The reason this is important is that earlier Ms. Watts was trying to ascertain what this bank would do that can't already be done. Mr. Campbell was very honest. He said that it is a tool to underwrite. Underwriting means that the person whose name it is written under is responsible for the risk. This is a $35-billion taxpayer-funded underwriter, which means that the taxpayer will be responsible in the event that there are cost overruns or revenue shortfalls. The only difference, the only thing new in this is that we are nationalizing, not privatizing actually but nationalizing, something that's currently private.
In the event that Mr. Marchi's clients, whom he represents, go over budget without a loan guarantee, the lender loses that money. However, under this new proposal, the taxpayers lose the money because they would be the underwriter, according to Mr. Campbell. That's what we have here that's new, a gigantic nationalization of the financial risk of infrastructure projects.
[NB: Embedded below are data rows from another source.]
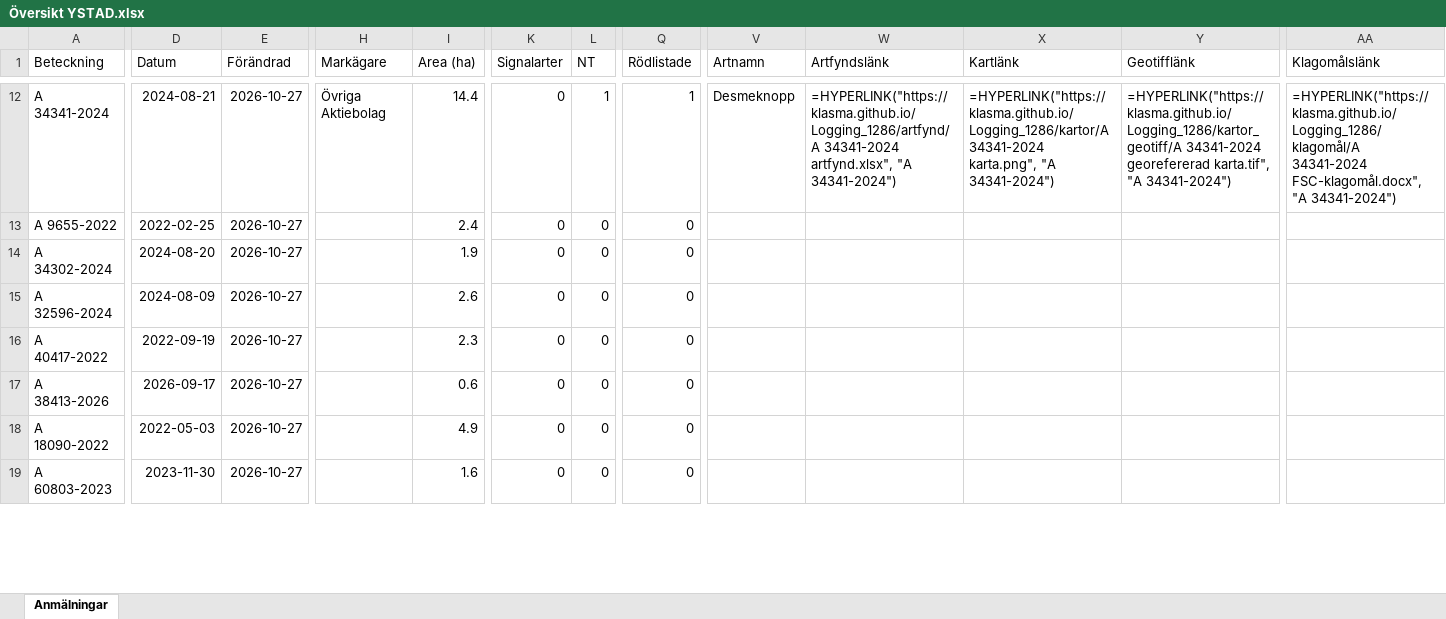
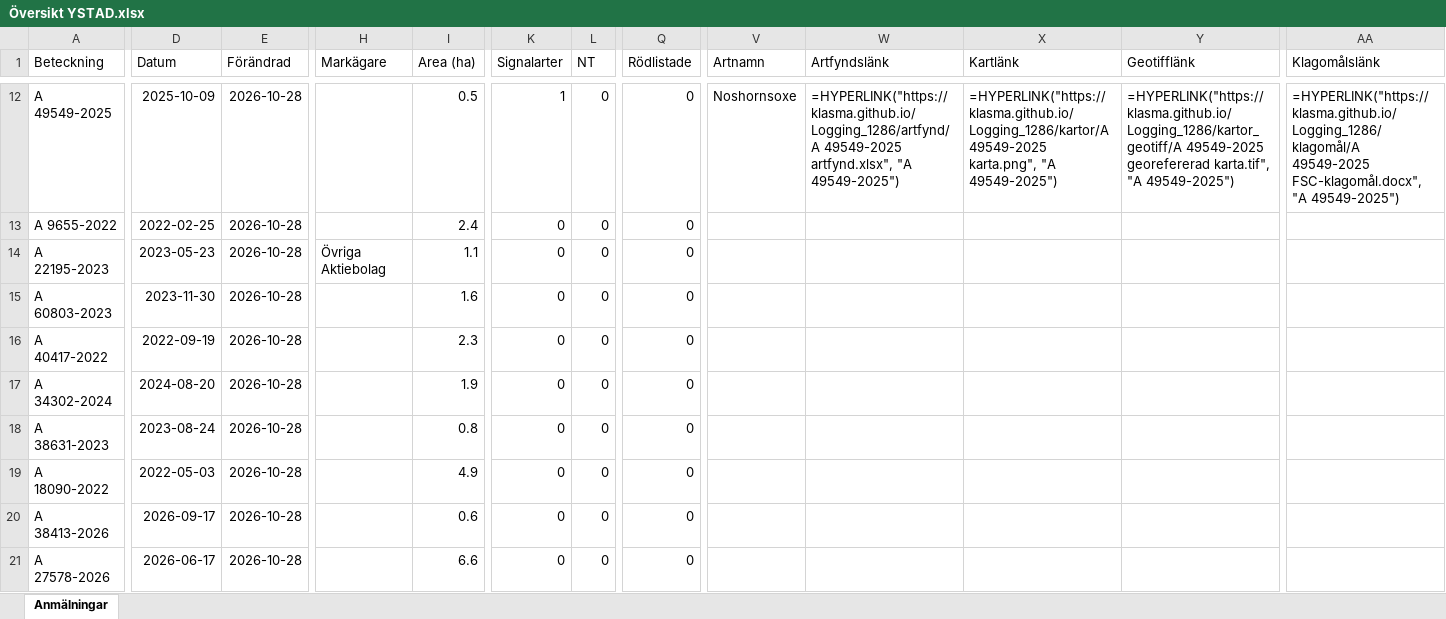
Before and after one commit to klasma/Logging_1286, an Excel workbook: Översikt YSTAD.xlsx, sheet Anmälningar, drawn as a sheet; only a part is shown, gaps mark what is left out; values as stored, in another font and other column widths than the file's, no borders; formulas without a stored value are shown as written; addresses are those after the commit; rows hold the shown columns only; the diff covers the shown part only; the diff names each change by its address in the sheet, - before the commit and + after, or states it on an @@ line.

```diff
--- a/Översikt YSTAD.xlsx (sheet Anmälningar)
+++ b/Översikt YSTAD.xlsx (sheet Anmälningar)
-A12 (Beteckning): A 34341-2024
+A12 (Beteckning): A 49549-2025
-D12 (Datum): 2024-08-21
+D12 (Datum): 2025-10-09
-E12:E16 (Förändrad): 2026-10-27
+E12:E16 (Förändrad): 2026-10-28
-H12 (Markägare): Övriga Aktiebolag
+H12 (Markägare): (empty)
-I12 (Area (ha)): 14.4
+I12 (Area (ha)): 0.5
-K12 (Signalarter): 0
+K12 (Signalarter): 1
-L12 (NT): 1
+L12 (NT): 0
-Q12 (Rödlistade): 1
+Q12 (Rödlistade): 0
-V12 (Artnamn): Desmeknopp
+V12 (Artnamn): Noshornsoxe
-W12 (Artfyndslänk): =HYPERLINK("https://klasma.github.io/Logging_1286/artfynd/A 34341-2024 artfynd.xlsx", "A 34341-2024")
+W12 (Artfyndslänk): =HYPERLINK("https://klasma.github.io/Logging_1286/artfynd/A 49549-2025 artfynd.xlsx", "A 49549-2025")
-X12 (Kartlänk): =HYPERLINK("https://klasma.github.io/Logging_1286/kartor/A 34341-2024 karta.png", "A 34341-2024")
+X12 (Kartlänk): =HYPERLINK("https://klasma.github.io/Logging_1286/kartor/A 49549-2025 karta.png", "A 49549-2025")
-Y12 (Geotifflänk): =HYPERLINK("https://klasma.github.io/Logging_1286/kartor_geotiff/A 34341-2024 georefererad karta.tif", "A 34341-2024")
+Y12 (Geotifflänk): =HYPERLINK("https://klasma.github.io/Logging_1286/kartor_geotiff/A 49549-2025 georefererad karta.tif", "A 49549-2025")
-AA12 (Klagomålslänk): =HYPERLINK("https://klasma.github.io/Logging_1286/klagomål/A 34341-2024 FSC-klagomål.docx", "A 34341-2024")
+AA12 (Klagomålslänk): =HYPERLINK("https://klasma.github.io/Logging_1286/klagomål/A 49549-2025 FSC-klagomål.docx", "A 49549-2025")
-A14 (Beteckning): A 34302-2024
+A14 (Beteckning): A 22195-2023
-D14 (Datum): 2024-08-20
+D14 (Datum): 2023-05-23
-H14 (Markägare): (empty)
+H14 (Markägare): Övriga Aktiebolag
-I14 (Area (ha)): 1.9
+I14 (Area (ha)): 1.1
-A15 (Beteckning): A 32596-2024
+A15 (Beteckning): A 60803-2023
-D15 (Datum): 2024-08-09
+D15 (Datum): 2023-11-30
-I15 (Area (ha)): 2.6
+I15 (Area (ha)): 1.6
+row 17: A 34302-2024 | 2024-08-20 | 2026-10-28 |  | 1.9 | 0 | 0 | 0
-A18 (Beteckning): A 38413-2026
+A18 (Beteckning): A 38631-2023
-D18 (Datum): 2026-09-17
+D18 (Datum): 2023-08-24
-E18:E20 (Förändrad): 2026-10-27
+E18:E20 (Förändrad): 2026-10-28
-I18 (Area (ha)): 0.6
+I18 (Area (ha)): 0.8
-A20 (Beteckning): A 60803-2023
+A20 (Beteckning): A 38413-2026
-D20 (Datum): 2023-11-30
+D20 (Datum): 2026-09-17
-I20 (Area (ha)): 1.6
+I20 (Area (ha)): 0.6
+row 21: A 27578-2026 | 2026-06-17 | 2026-10-28 |  | 6.6 | 0 | 0 | 0
```
Also changed, not shown: 1 added row, 3 removed rows and 49 edited cells elsewhere in this sheet, artfynd/A 13766-2023 artfynd.xlsx, artfynd/A 29858-2022 artfynd.xlsx, 54 other files.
Under the status quo, municipalities can sign fixed-price contracts with builders. If those builders go over budget, they eat the extra cost, unless they have a loan guarantee from the government, in which case the taxpayer would pick up that cost. In my riding, a builder went bankrupt while he was building a bridge. The good news is that there was a private guarantor who picked up the cost and finished the project at no extra cost to taxpayers. A loan guarantee from the taxpayer would have transferred that risk back onto the government.
I have a very direct question for Mr. Campbell. If a company takes a loan to build infrastructure, receives a loan guarantee, and defaults on the loan and there is a default loss—that is, any collateral left is sold and there is still loss—